Typically, the assessments of precious cargo (including diamonds) is handled out of precious cargo customs clearance centres at major customs locations. Since beginning, the value of imported diamonds was accepted based on valuation by a panel of independent experts.
The fact that diamonds or precious gems have a different cut, clarity, colour and carat makes it difficult to have a standard pricing methodology. By referring diamond/precious stone imports to the SVB without adequate guidelines thereof, the process of completing SVB proceedings has been time-consuming, and in some cases orders have been issued by arbitrarily loading the import value without legal basis, leading to unwarranted litigation.
Given this background, a facility notice recently issued by the Commissioner of Customs (II), Airport Special Cargo, Mumbai, comes as a welcome step.

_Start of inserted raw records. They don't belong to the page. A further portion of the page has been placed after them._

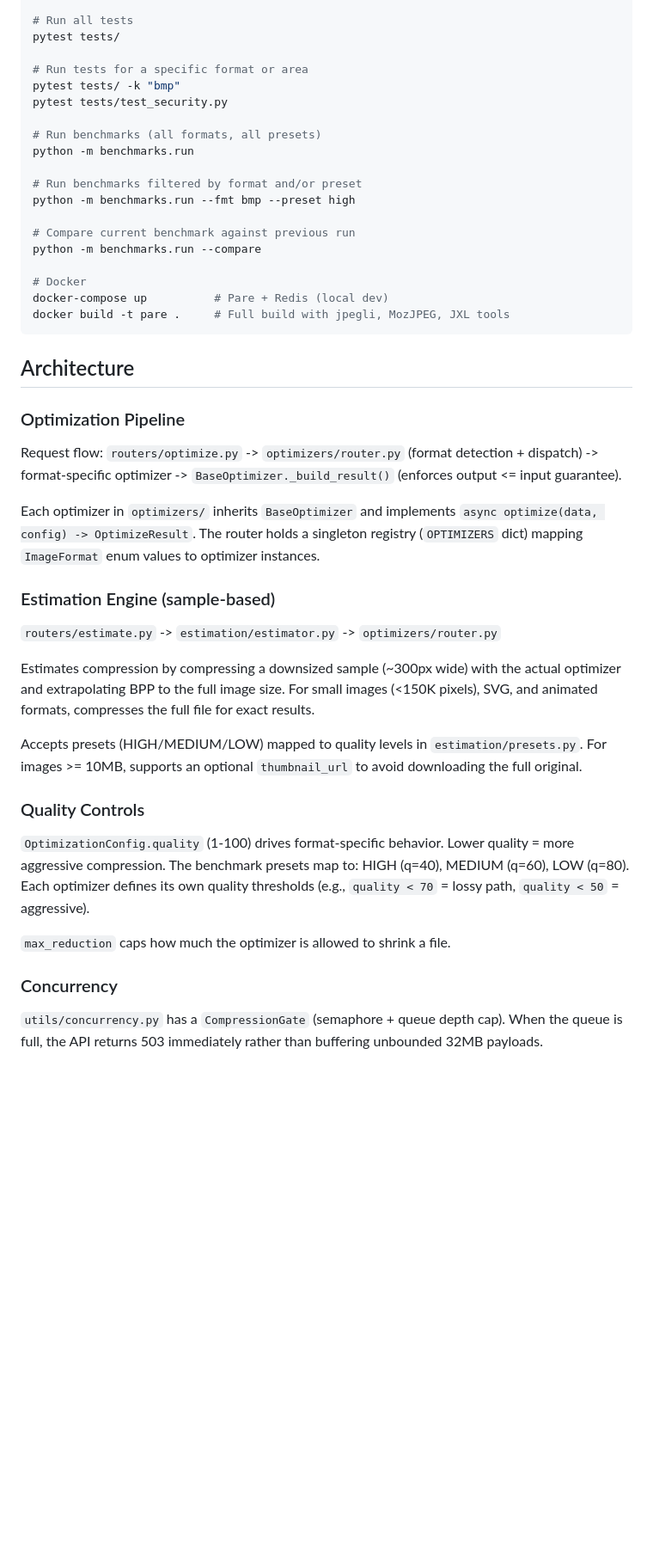
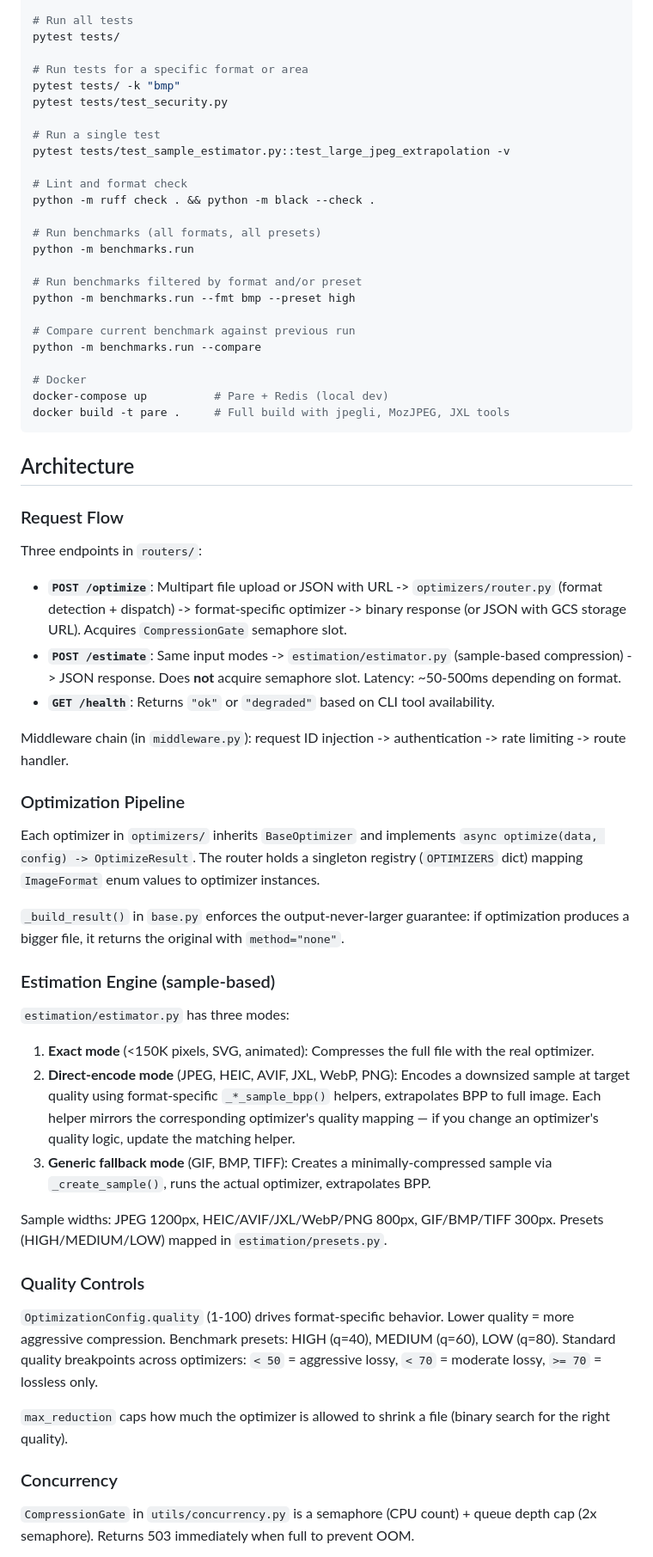
Before and after one commit to amitray007/pare, a Markdown page: CLAUDE.md, the part around one of its changes. Shown at 86% size. Rendered like a GitHub page; blank space fills up the shorter version.

```diff
--- a/CLAUDE.md
+++ b/CLAUDE.md
@@ -19,6 +19,12 @@ pytest tests/
 pytest tests/ -k "bmp"
 pytest tests/test_security.py
 
+# Run a single test
+pytest tests/test_sample_estimator.py::test_large_jpeg_extrapolation -v
+
+# Lint and format check
+python -m ruff check . && python -m black --check .
+
 # Run benchmarks (all formats, all presets)
 python -m benchmarks.run
 
@@ -35,27 +41,39 @@ docker build -t pare .     # Full build with jpegli, MozJPEG, JXL tools
 
 ## Architecture
 
+### Request Flow
+
+Three endpoints in `routers/`:
+
+- **`POST /optimize`**: Multipart file upload or JSON with URL -> `optimizers/router.py` (format detection + dispatch) -> format-specific optimizer -> binary response (or JSON with GCS storage URL). Acquires `CompressionGate` semaphore slot.
+- **`POST /estimate`**: Same input modes -> `estimation/estimator.py` (sample-based compression) -> JSON response. Does **not** acquire semaphore slot. Latency: ~50-500ms depending on format.
+- **`GET /health`**: Returns `"ok"` or `"degraded"` based on CLI tool availability.
+
+Middleware chain (in `middleware.py`): request ID injection -> authentication -> rate limiting -> route handler.
+
 ### Optimization Pipeline
-
-Request flow: `routers/optimize.py` -> `optimizers/router.py` (format detection + dispatch) -> format-specific optimizer -> `BaseOptimizer._build_result()` (enforces output <= input guarantee).
 
 Each optimizer in `optimizers/` inherits `BaseOptimizer` and implements `async optimize(data, config) -> OptimizeResult`. The router holds a singleton registry (`OPTIMIZERS` dict) mapping `ImageFormat` enum values to optimizer instances.
 
+`_build_result()` in `base.py` enforces the output-never-larger guarantee: if optimization produces a bigger file, it returns the original with `method="none"`.
+
 ### Estimation Engine (sample-based)
 
-`routers/estimate.py` -> `estimation/estimator.py` -> `optimizers/router.py`
+`estimation/estimator.py` has three modes:
 
-Estimates compression by compressing a downsized sample (~300px wide) with the actual optimizer and extrapolating BPP to the full image size. For small images (<150K pixels), SVG, and animated formats, compresses the full file for exact results.
+1. **Exact mode** (<150K pixels, SVG, animated): Compresses the full file with the real optimizer.
+2. **Direct-encode mode** (JPEG, HEIC, AVIF, JXL, WebP, PNG): Encodes a downsized sample at target quality using format-specific `_*_sample_bpp()` helpers, extrapolates BPP to full image. Each helper mirrors the corresponding optimizer's quality mapping — if you change an optimizer's quality logic, update the matching helper.
+3. **Generic fallback mode** (GIF, BMP, TIFF): Creates a minimally-compressed sample via `_create_sample()`, runs the actual optimizer, extrapolates BPP.
 
-Accepts presets (HIGH/MEDIUM/LOW) mapped to quality levels in `estimation/presets.py`. For images >= 10MB, supports an optional `thumbnail_url` to avoid downloading the full original.
+Sample widths: JPEG 1200px, HEIC/AVIF/JXL/WebP/PNG 800px, GIF/BMP/TIFF 300px. Presets (HIGH/MEDIUM/LOW) mapped in `estimation/presets.py`.
 
 ### Quality Controls
 
-`OptimizationConfig.quality` (1-100) drives format-specific behavior. Lower quality = more aggressive compression. The benchmark presets map to: HIGH (q=40), MEDIUM (q=60), LOW (q=80). Each optimizer defines its own quality thresholds (e.g., `quality < 70` = lossy path, `quality < 50` = aggressive).
+`OptimizationConfig.quality` (1-100) drives format-specific behavior. Lower quality = more aggressive compression. Benchmark presets: HIGH (q=40), MEDIUM (q=60), LOW (q=80). Standard quality breakpoints across optimizers: `< 50` = aggressive lossy, `< 70` = moderate lossy, `>= 70` = lossless only.
 
-`max_reduction` caps how much the optimizer is allowed to shrink a file.
+`max_reduction` caps how much the optimizer is allowed to shrink a file (binary search for the right quality).
 
 ### Concurrency
 
-`utils/concurrency.py` has a `CompressionGate` (semaphore + queue depth cap). When the queue is full, the API returns 503 immediately rather than buffering unbounded 32MB payloads.
+`CompressionGate` in `utils/concurrency.py` is a semaphore (CPU count) + queue depth cap (2x semaphore). Returns 503 immediately when full to prevent OOM.
 
```
Also changed, not shown: other parts of CLAUDE.md (+16 -4 lines), README.md (+15 -2 lines).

The said notice highlights that reference of such goods to the SVB should be done in exceptional cases only since the prevalent practice of examination and assessment—by way of reference to international journals and sequential grading opinion in case of doubt by expert panel members or approved gemological laboratory—would suffice in valuing the rough/cut and polished diamonds.
This facilitation notice with necessary safeguards for investigation of valuation by an expert panel should help avoid paperwork and litigation. The pending SVB proceedings with respect to such goods could also be completed taking cognisance of the said notice.
Need of the hour
For trade and industry, a more trust-based and time-bound completion of SVB proceedings would give a fillip to the government’s avowed motto of “ease of doing business in India”. Investigations should be completed in a time-bound manner with a consistent approach on the guiding principles thereof. Coming back, when there is no requirement for undergoing a renewal process as per the board guidelines in case of a valid SVB order, why insist for the same. Can we get better?
Suresh Nair is Tax Partner, EY India. Views are personal